---------- MATERIAL SHOWN

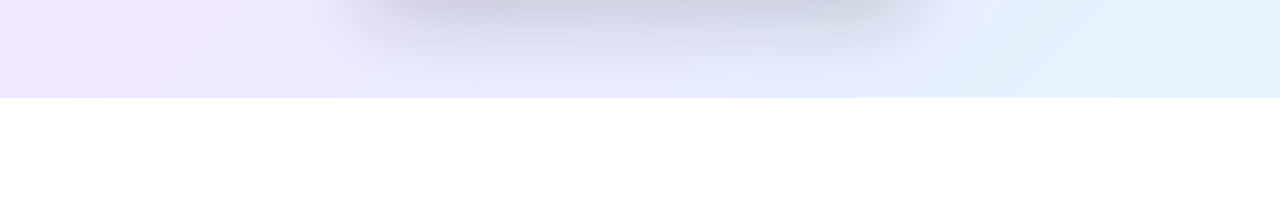
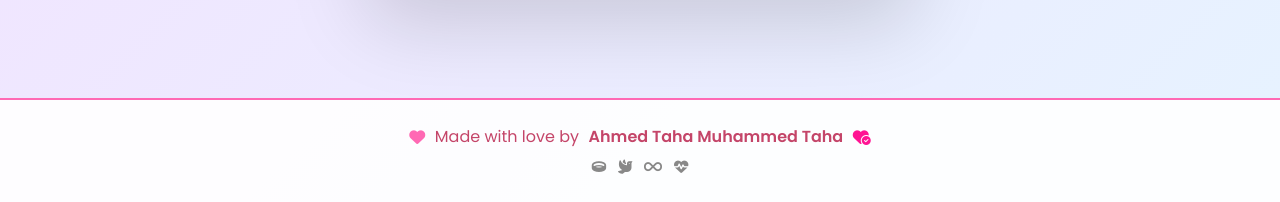
Before and after one commit to AhmedTahasubs/Abdelrahman-Omnia, a plain HTML site: page index.html in a window 1280 px wide. Shown: the part 1502-1704 px from the top of the page. Before the commit the page ends 1600 px from the top, so only its background shows below. Drawn offline with Linux system fonts and the light colour scheme.

Commit message:
added my name

```diff
--- a/index.html
+++ b/index.html
@@ -599,7 +599,35 @@
         <h3 data-en="🎉 Your Wish Has Been Sent!" data-ar="🎉 تم إرسال تمنياتك!">🎉 Your Wish Has Been Sent!</h3>
         <p data-en="Thank you for celebrating with us – your love means the world! 💕" data-ar="شكراً لك على الاحتفال معنا - حبك يعني لنا العالم! 💕">Thank you for celebrating with us – your love means the world! 💕</p>
     </div>
-
+    <!-- Footer -->
+<footer style="
+    text-align: center;
+    padding: 1.5rem;
+    background: rgba(255, 255, 255, 0.9);
+    font-size: 1rem;
+    color: #c44569;
+    font-family: 'Poppins', sans-serif;
+    border-top: 2px solid #ff69b4;
+    z-index: 2;
+    position: relative;
+    display: flex;
+    flex-direction: column;
+    align-items: center;
+    gap: 0.5rem;
+">
+    <div style="display: flex; align-items: center; gap: 0.6rem;">
+        <i class="fas fa-heart" style="color:#ff69b4;"></i>
+        <span data-en="Made with love by" data-ar="صُنع بكل حب بواسطة">Made with love by</span>
+        <strong>Ahmed Taha Muhammed Taha</strong>
+        <i class="fas fa-heart-circle-check" style="color:#ff1493;"></i>
+    </div>
+    <div style="font-size: 0.9rem; color: #888;">
+        <i class="fas fa-ring" style="margin: 0 4px;"></i>
+        <i class="fas fa-dove" style="margin: 0 4px;"></i>
+        <i class="fas fa-infinity" style="margin: 0 4px;"></i>
+        <i class="fas fa-heart-pulse" style="margin: 0 4px;"></i>
+    </div>
+</footer>
     <script>
         let currentLanguage = 'en';
 
```
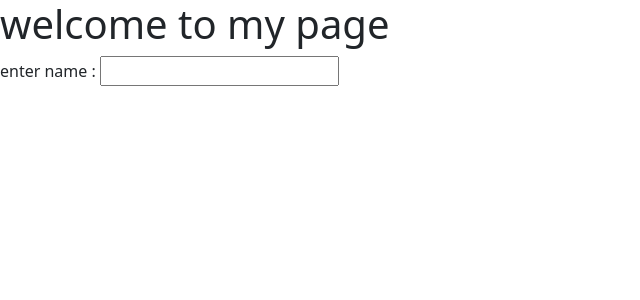
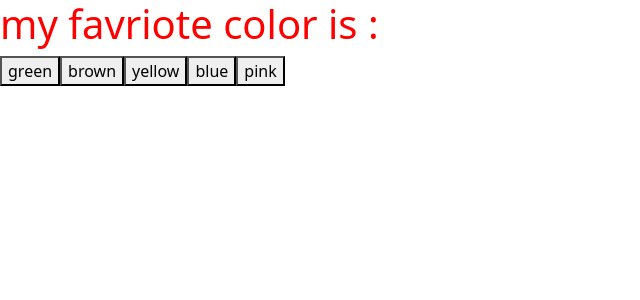
Before and after one commit to ritubisen/app6pm, a React (Vite) app: page / in a window 1280 px wide. Shown: the top 300 px of the page, without its empty margins (0-640 px from the left). Built offline with nearby package versions, Linux system fonts and the light colour scheme.

Commit message:
react form

```diff
--- a/src/App.jsx
+++ b/src/App.jsx
@@ -1,20 +1,18 @@
+
+import{useState} from "react";
 
 const App=()=>{
-
-
-  const getval=(e)=>{
-
-   let name=e.target.name;
-   let myvel=e.target.value;
-   console.log({[name]: value})
-  }
+const[color , setColor]=useState("red");
 
     return(
         <>
 
-<h1>welcome to my page</h1>
-enter name : <input type="text" />
-
+<h1 style={{color:color}}>my favriote color is : </h1>
+<button onClick={()=>{setColor("green")}}>green</button>
+<button onClick={()=>{setColor("brown")}}>brown</button>
+<button onClick={()=>{setColor("yellow")}}>yellow</button>
+<button onClick={()=>{setColor("blue")}}>blue</button>
+<button onClick={()=>{setColor("pink")}}>pink</button>
 
         </>
 
```
Also changed, not shown: src/Cybrom.jsx (added, +15 -0 lines), src/Home.jsx (deleted, +0 -7 lines).
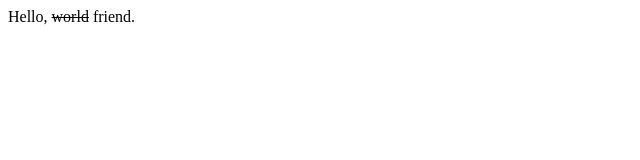
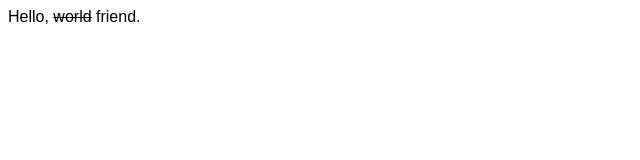
Before and after one commit to rl-grimey/rl-grimey.github.io, a plain HTML site: page index.html in a window 1280 px wide. Shown: the full height of the page, 0-640 px from the left. Drawn offline with Linux system fonts and the light colour scheme.

Commit message:
Update index.html

```diff
--- a/index.html
+++ b/index.html
@@ -1,5 +1,10 @@
 <head>
   <meta name="robots" content="noindex">
+  <style>
+    body {
+      font-family: sans-serif
+    }
+  </style>
 </head>
 <body>
   <p>Hello, <s>world</s> friend.</p>
```
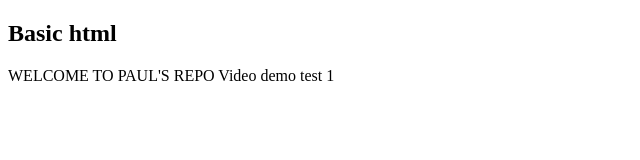
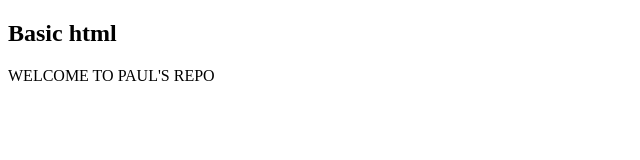
Before and after one commit to Paul-Oyinloye/basic-web-ec2-docker-terraform, a plain HTML site: page app/index.html in a window 1280 px wide. Shown: the whole page, without its empty margins (0-640 px from the left). Drawn offline with Linux system fonts and the light colour scheme.

Commit message:
Update index.html

```diff
--- a/app/index.html
+++ b/app/index.html
@@ -7,6 +7,6 @@
 </head>
 <body>
   <h2>Basic html</h2>
-  <p>WELCOME TO PAUL'S REPO Video demo test 1</p>
+  <p>WELCOME TO PAUL'S REPO </p>
 </body>
 </html>
```
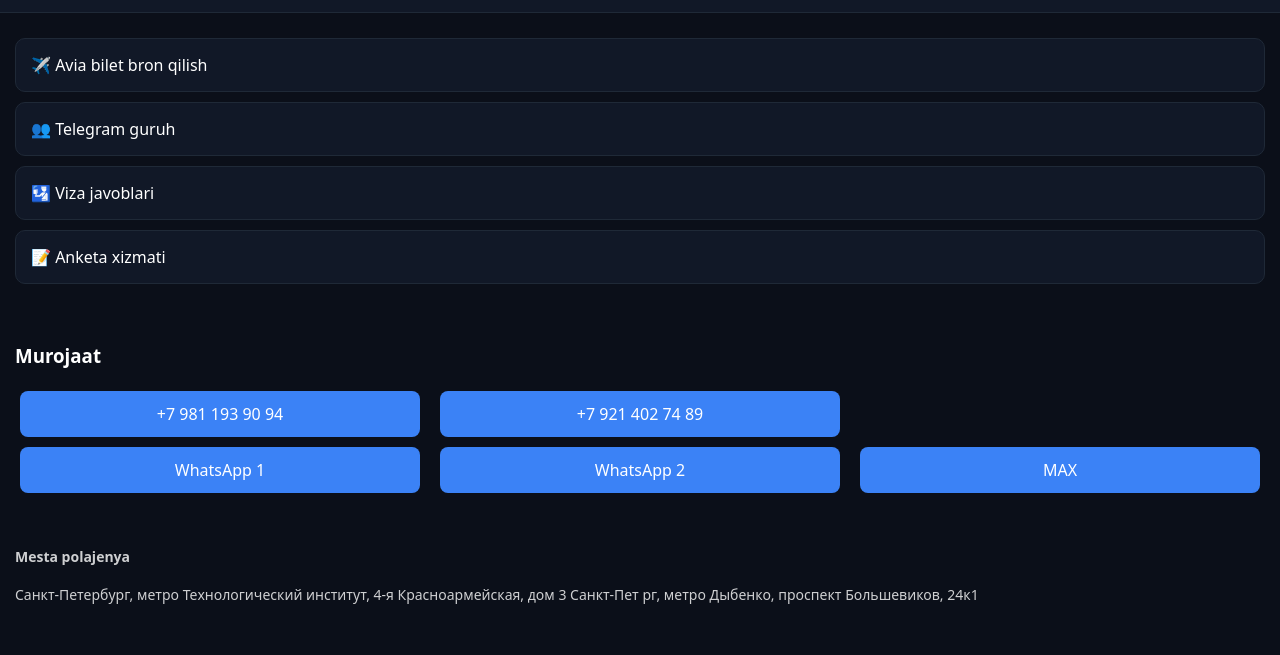
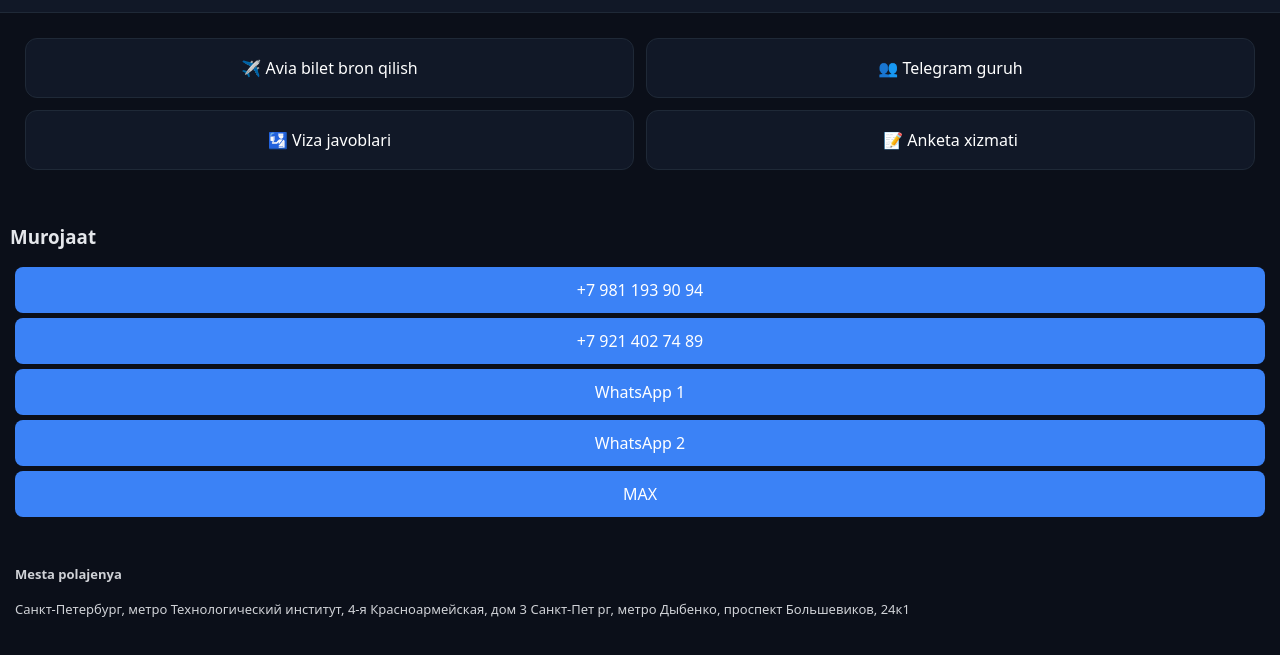
Before and after one commit to muxiwofficall2-rgb/omad-minni-app, a plain HTML site: page index.html in a window 1280 px wide. Shown: the part 41-696 px from the top of the page. Drawn offline with Linux system fonts and the light colour scheme.

Commit message:
Update styles for body, card, and panel elements

```diff
--- a/style.css
+++ b/style.css
@@ -2,9 +2,10 @@
   margin:0;
   font-family:system-ui;
   background:#0b0f19;
-  color:white;
+  color:#e5e7eb;
 }
 
+/* TOP */
 .topbar{
   display:flex;
   justify-content:space-between;
@@ -18,28 +19,42 @@
   font-weight:700;
 }
 
-.page{
+/* GRID */
+.grid2{
+  display:grid;
+  grid-template-columns:1fr 1fr;
+  gap:12px;
   padding:15px;
 }
 
+/* CARD - MAIN FIX HERE */
 .card{
   background:#111827;
   border:1px solid #1f2937;
-  padding:15px;
-  margin:10px 0;
-  border-radius:10px;
+  padding:18px;
+  border-radius:12px;
+
   cursor:pointer;
+
+  /* 🔥 TEXT KO‘RINISH MUHIM QISM */
+  color:#ffffff !important;
+  font-size:16px;
+  font-weight:500;
+  text-align:center;
+
+  transition:0.2s;
+}
+
+.card span{
+  color:#ffffff !important;
 }
 
 .card:hover{
   border-color:#3b82f6;
+  transform:translateY(-2px);
 }
 
-.main-btn{
-  font-size:16px;
-  font-weight:600;
-}
-
+/* BUTTON */
 .btn{
   display:block;
   background:#3b82f6;
@@ -51,28 +66,31 @@
   margin:5px;
 }
 
-.grid3{
-  display:grid;
-  grid-template-columns:1fr 1fr 1fr;
-  gap:10px;
+/* PAGE */
+.page{
+  padding:10px;
 }
 
-.panel{
-  background:#111827;
-  padding:15px;
-  border-radius:10px;
-}
-
+/* BACK */
 .back{
   background:none;
   border:none;
   color:#9ca3af;
-  margin-bottom:10px;
+  margin:10px;
   cursor:pointer;
 }
 
+/* PANEL */
+.panel{
+  background:#111827;
+  padding:15px;
+  border-radius:12px;
+  border:1px solid #1f2937;
+}
+
+/* ADDRESS */
 .address{
   padding:15px;
-  opacity:0.8;
-  font-size:14px;
+  font-size:13px;
+  opacity:0.9;
 }
```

--------------------

> **EXERCISE GOAL**
From the entries above, extract every line where the word "columns" appears.

> **OUTPUT OF THE EXERCISE**
+  grid-template-columns:1fr 1fr;
-  grid-template-columns:1fr 1fr 1fr;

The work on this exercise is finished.